From a quality perspective, automatic code generation already helps by optimizing the design through analysis and simulation, as well as by the repeatable quality of automatically generated code. In addition, code can be generated from system-component and environmental models to generate hardware-in-the-loop tests.
Now, new and enhanced approaches can leverage these same models in more diverse and powerful ways – including requirements-based testing, coverage analysis, and test generation – to accelerate and improve the test and verification activities for today's complex embedded systems, including both embedded software and electronic components.
Tracing and checking requirements
Most software or process standards, such as CMM-I, require bidirectional traceability of the design to the requirements throughout development. The implementation code must also be traceable to the design, so that it may be reviewed and verified. Tools for Model-Based Design can link the textual requirements, captured in Excel, Word, or a requirement-management tool, to the model (the design). Any requirement that isn't satisfied in the design can be flagged, as can any design element that doesn't match to a requirement. If a requirement (or design) is changed, the tools indicate which corresponding design elements (or requirements) might be affected. In addition, the automatic code generator can insert HTML links into the generated C code so that the implementation can be traced back to the model, which is especially important for safety-critical systems. Together, these capabilities provide a complete traceability path from the code to the requirements (Figure 1).

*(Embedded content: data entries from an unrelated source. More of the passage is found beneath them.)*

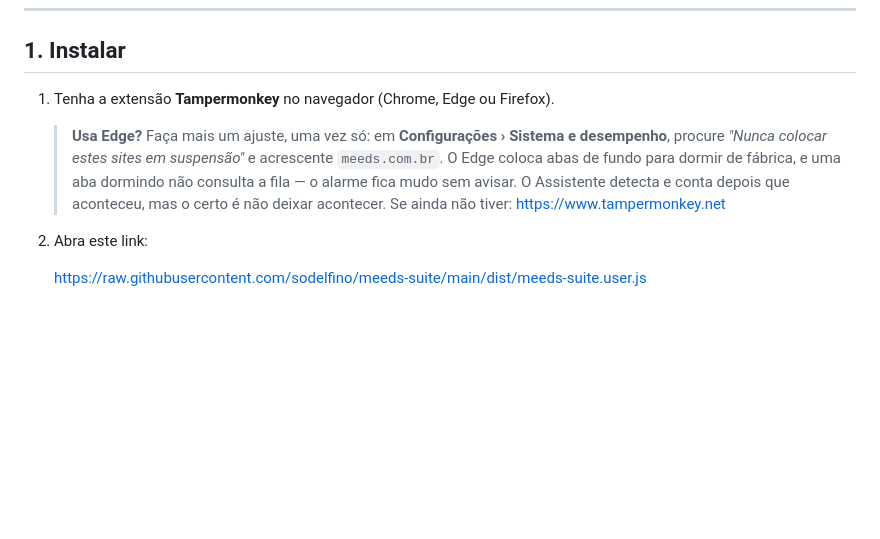
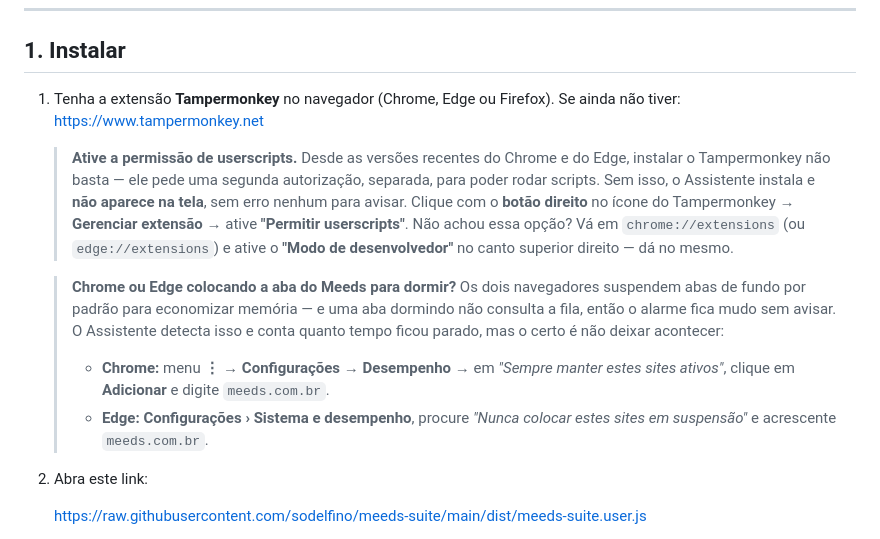
Before and after one commit to sodelfino/meeds-suite, a Markdown page: docs/GUIA-INSTALACAO.md, the part around the change. Rendered like a GitHub page; blank space fills up the shorter version.

Commit message:
docs: guia de instalacao ganha a suspensao de aba no Chrome, nao so Edge
core/atencao.js ja sabia dos dois ("O Edge tem guias em suspensao ligado
de fabrica, e o Chrome tem o congelamento de guias de fundo"), mas o
guia de instalacao so ensinava a corrigir o Edge. Um medico no Chrome
lendo o guia nao tinha onde procurar.

Acrescentado: o caminho do Chrome (menu ⋮ > Configuracoes > Desempenho >
"Sempre manter estes sites ativos" > Adicionar > meeds.com.br),
confirmado contra o suporte oficial do Google. Tambem entrou o aviso
sobre "Permitir userscripts" — autorizacao separada que o Chrome/Edge
recentes exigem alem de instalar a extensao; sem ela o Assistente
instala e nao aparece na tela, sem erro nenhum para avisar.

So documentacao — nenhum comportamento do pacote mudou, sem bump de
versao.

Co-Authored-By: Claude Opus 5 <noreply@anthropic.com>

```diff
--- a/docs/GUIA-INSTALACAO.md
+++ b/docs/GUIA-INSTALACAO.md
@@ -8,14 +8,30 @@ tela do Meeds, e você liga ou desliga cada uma pelo botão ⚙️.
 ## 1. Instalar
 
 1. Tenha a extensão **Tampermonkey** no navegador (Chrome, Edge ou Firefox).
+   Se ainda não tiver: <https://www.tampermonkey.net>
 
-   > **Usa Edge?** Faça mais um ajuste, uma vez só: em **Configurações › Sistema
-   > e desempenho**, procure *"Nunca colocar estes sites em suspensão"* e
-   > acrescente `meeds.com.br`. O Edge coloca abas de fundo para dormir de
-   > fábrica, e uma aba dormindo não consulta a fila — o alarme fica mudo sem
-   > avisar. O Assistente detecta e conta depois que aconteceu, mas o certo é
-   > não deixar acontecer.
-   Se ainda não tiver: <https://www.tampermonkey.net>
+   > **Ative a permissão de userscripts.** Desde as versões recentes do
+   > Chrome e do Edge, instalar o Tampermonkey não basta — ele pede uma
+   > segunda autorização, separada, para poder rodar scripts. Sem isso, o
+   > Assistente instala e **não aparece na tela**, sem erro nenhum para
+   > avisar. Clique com o **botão direito** no ícone do Tampermonkey →
+   > **Gerenciar extensão** → ative **"Permitir userscripts"**. Não achou
+   > essa opção? Vá em `chrome://extensions` (ou `edge://extensions`) e
+   > ative o **"Modo de desenvolvedor"** no canto superior direito — dá no
+   > mesmo.
+
+   > **Chrome ou Edge colocando a aba do Meeds para dormir?** Os dois
+   > navegadores suspendem abas de fundo por padrão para economizar
+   > memória — e uma aba dormindo não consulta a fila, então o alarme fica
+   > mudo sem avisar. O Assistente detecta isso e conta quanto tempo ficou
+   > parado, mas o certo é não deixar acontecer:
+   >
+   > - **Chrome:** menu **⋮** → **Configurações** → **Desempenho** →
+   >   em *"Sempre manter estes sites ativos"*, clique em **Adicionar** e
+   >   digite `meeds.com.br`.
+   > - **Edge:** **Configurações › Sistema e desempenho**, procure
+   >   *"Nunca colocar estes sites em suspensão"* e acrescente
+   >   `meeds.com.br`.
 2. Abra este link:
 
    <https://raw.githubusercontent.com/sodelfino/meeds-suite/main/dist/meeds-suite.user.js>
```
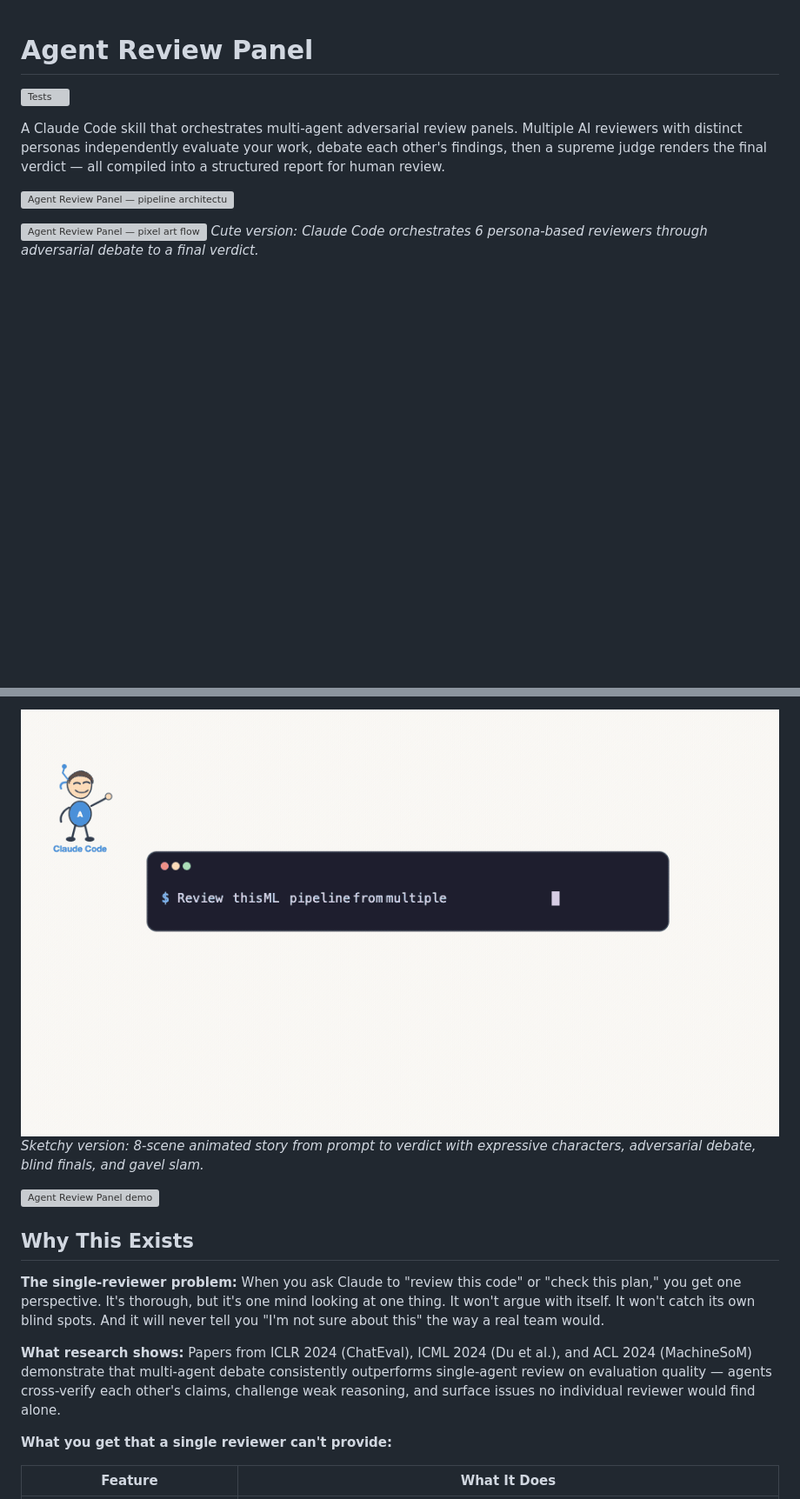
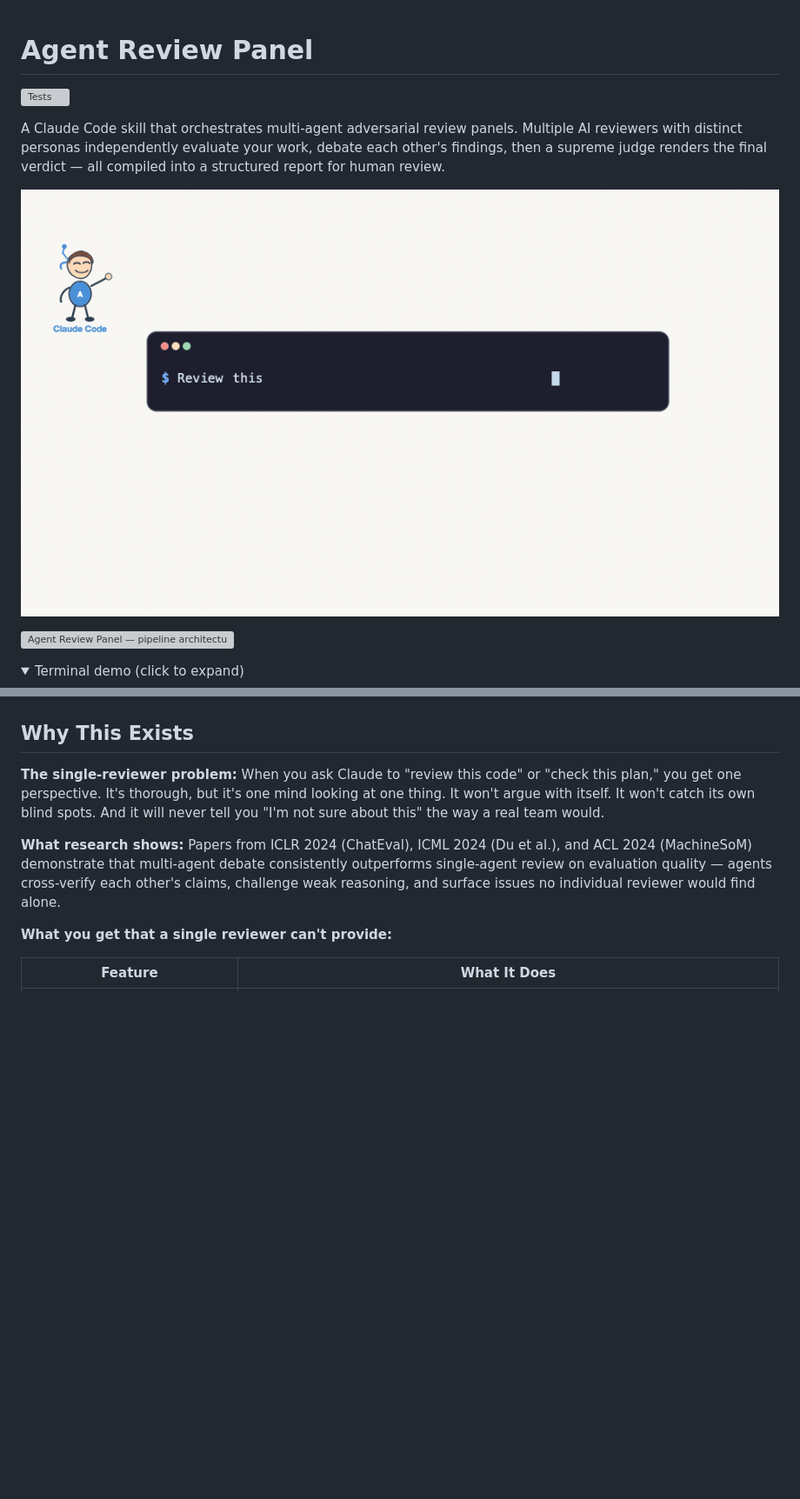
Before and after one commit to wan-huiyan/agent-review-panel, a Markdown page: README.md, 2 parts joined by grey strips. Shown at 87% size. Rendered like a GitHub page; pictures changed too: docs/sketch-flow.gif; folded sections open; blank space fills up the shorter version; grey boxes are pictures that could not be loaded.

```diff
--- a/README.md
+++ b/README.md
@@ -4,8 +4,10 @@
 
 A Claude Code skill that orchestrates multi-agent adversarial review panels. Multiple AI reviewers with distinct personas independently evaluate your work, debate each other's findings, then a supreme judge renders the final verdict — all compiled into a structured report for human review.
 
+[![Agent Review Panel — animated sketch flow](https://raw.githubusercontent.com/wan-huiyan/agent-review-panel/main/docs/sketch-flow.gif?v=3)](https://raw.githubusercontent.com/wan-huiyan/agent-review-panel/main/docs/sketch-flow-animated.svg?v=3)
+
 [![Agent Review Panel — pipeline architecture](https://raw.githubusercontent.com/wan-huiyan/agent-review-panel/main/docs/hero-flow.svg?v=1)](https://raw.githubusercontent.com/wan-huiyan/agent-review-panel/main/docs/hero-flow.svg?v=1)
 
-[![Agent Review Panel — pixel art flow](https://raw.githubusercontent.com/wan-huiyan/agent-review-panel/main/docs/pixel-flow.svg?v=1)](https://raw.githubusercontent.com/wan-huiyan/agent-review-panel/main/docs/pixel-flow.svg?v=1)
-*Cute version: Claude Code orchestrates 6 persona-based reviewers through adversarial debate to a final verdict.*
+<details>
+<summary>Terminal demo (click to expand)</summary>
 
@@ -13,8 +15,5 @@ A Claude Code skill that orchestrates multi-agent adversarial review panels. Mul
 
-[![Agent Review Panel — sketch art flow](https://raw.githubusercontent.com/wan-huiyan/agent-review-panel/main/docs/sketch-flow.gif?v=1)](https://raw.githubusercontent.com/wan-huiyan/agent-review-panel/main/docs/sketch-flow-animated.svg?v=1)
-*Sketchy version: 8-scene animated story from prompt to verdict with expressive characters, adversarial debate, blind finals, and gavel slam.*
-
-[![Agent Review Panel demo](https://raw.githubusercontent.com/wan-huiyan/agent-review-panel/main/docs/demo.gif?v=1)](https://raw.githubusercontent.com/wan-huiyan/agent-review-panel/main/docs/demo.gif?v=1)
+</details>
 
 ## Why This Exists
 
```
Also changed, not shown: other parts of README.md (+1 -1 lines), 4 other files.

1. An implementation of requirements tracing.
In addition to linking requirements to the design, tools for Model-Based Design offer capabilities for confirming that the design satisfies certain requirements. These requirements are inserted in the design model as properties (or assertions), and formal-method algorithms determine mathematically whether the properties are satisfied for all valid situations. If a scenario exists that would violate the property, the formal-method tool generates a counterexample, which the engineer can use in simulations and add to the test plan.
Model style checking
During the design phase, an initial high-level model is transformed into a model suitable for implementation purposes, including characteristics that are needed for implementation, such as fixed-point details, and removing portions that will not be implemented. In the same way that software engineers establish source-code style guidelines to make the code easier to read, test, and implement, engineers working with Model-Based Design establish model style guidelines to ensure that the model can be implemented and to facilitate understanding and testing of the model.
Depending on the desired workflow and whether a design represents a new feature or a modification to an existing feature, there are two approaches: limit the options available from the beginning to the designer, or apply checks later to the design as it is being transformed.
In the first approach, frequently used in safety-critical systems or designs that are small modifications of an existing implementation, the constraints are applied at the outset. Typically, this strategy is based on defining a constrained subset of model components (blocks or state machines), modeling constructs (how blocks are connected), and other settings (e.g., fixed-point aspects) that do not need to be checked manually in each design, because they can be checked systemically by the tools.
In the second approach, the model is checked against guidelines sometime later in the development process. This deferred checking enables the designer to start with an unfettered design, then gradually constrain and transform the design into a robust and testable implementation. Ideally, this model-checking is done in the modeling environment so that the developer can quickly flag issues and edit the design in an efficient and iterative manner.
Recently tools have been introduced that enable an engineering team to define and customize a set of model-checking rules, apply it to models, and address the exceptions immediately.